Go line by line through the data and copy those with the word "stroke".
Given data: Begin
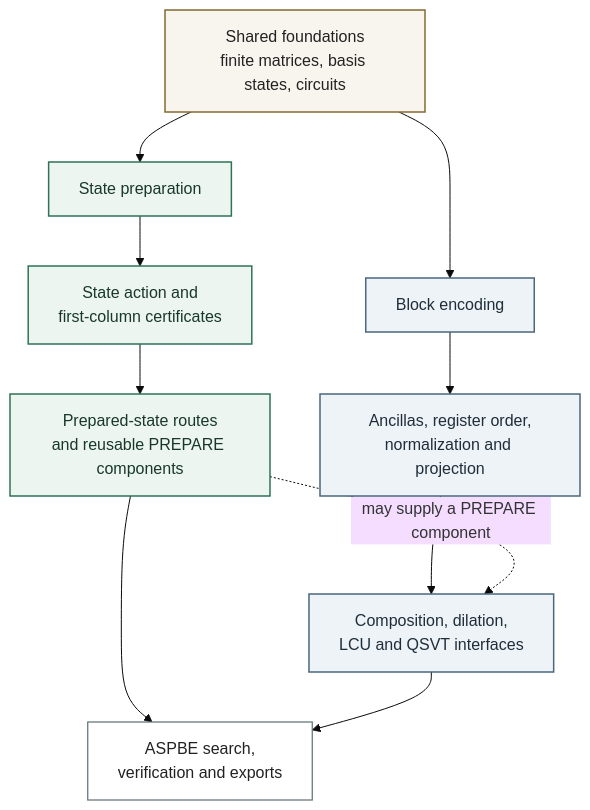
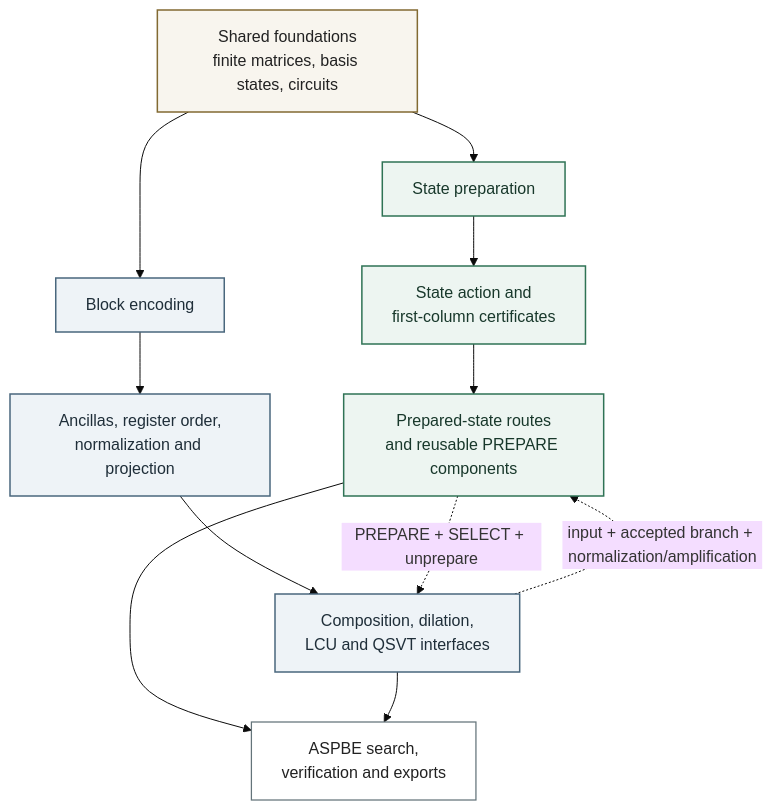
One commit to DakeBU/Quantum-Computing-Block-Encoding changed the diagram in website/diagrams/learning-path.mmd. Above: the diagram before and after it, drawn with Mermaid (base theme).

Commit message:
site: show both typed SP/BE transports in the learning graph

```diff
--- a/website/diagrams/learning-path.mmd
+++ b/website/diagrams/learning-path.mmd
@@ -1,23 +1,24 @@
 flowchart TB
   F["Shared foundations<br/>finite matrices, basis states, circuits"]
 
   F --> S1["State preparation"]
   S1 --> S2["State action and<br/>first-column certificates"]
   S2 --> S3["Prepared-state routes<br/>and reusable PREPARE components"]
 
   F --> B1["Block encoding"]
   B1 --> B2["Ancillas, register order,<br/>normalization and projection"]
   B2 --> B3["Composition, dilation,<br/>LCU and QSVT interfaces"]
 
-  S3 -. "may supply a PREPARE component" .-> B3
+  S3 -. "PREPARE + SELECT + unprepare" .-> B3
+  B3 -. "input + accepted branch + normalization/amplification" .-> S3
   S3 --> H["ASPBE search,<br/>verification and exports"]
   B3 --> H
 
   classDef shared fill:#f8f5ee,stroke:#826a32,color:#222222,stroke-width:1.5px;
   classDef state fill:#edf5f1,stroke:#2f7355,color:#18382b,stroke-width:1.5px;
   classDef block fill:#eef3f7,stroke:#49677d,color:#1f2e39,stroke-width:1.5px;
   classDef system fill:#ffffff,stroke:#64747a,color:#222222,stroke-width:1.25px;
   class F shared;
   class S1,S2,S3 state;
   class B1,B2,B3 block;
   class H system;
```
Given data: End
# [Written solution]
   classDef shared fill:#f8f5ee,stroke:#826a32,color:#222222,stroke-width:1.5px;
   classDef state fill:#edf5f1,stroke:#2f7355,color:#18382b,stroke-width:1.5px;
   classDef block fill:#eef3f7,stroke:#49677d,color:#1f2e39,stroke-width:1.5px;
   classDef system fill:#ffffff,stroke:#64747a,color:#222222,stroke-width:1.25px;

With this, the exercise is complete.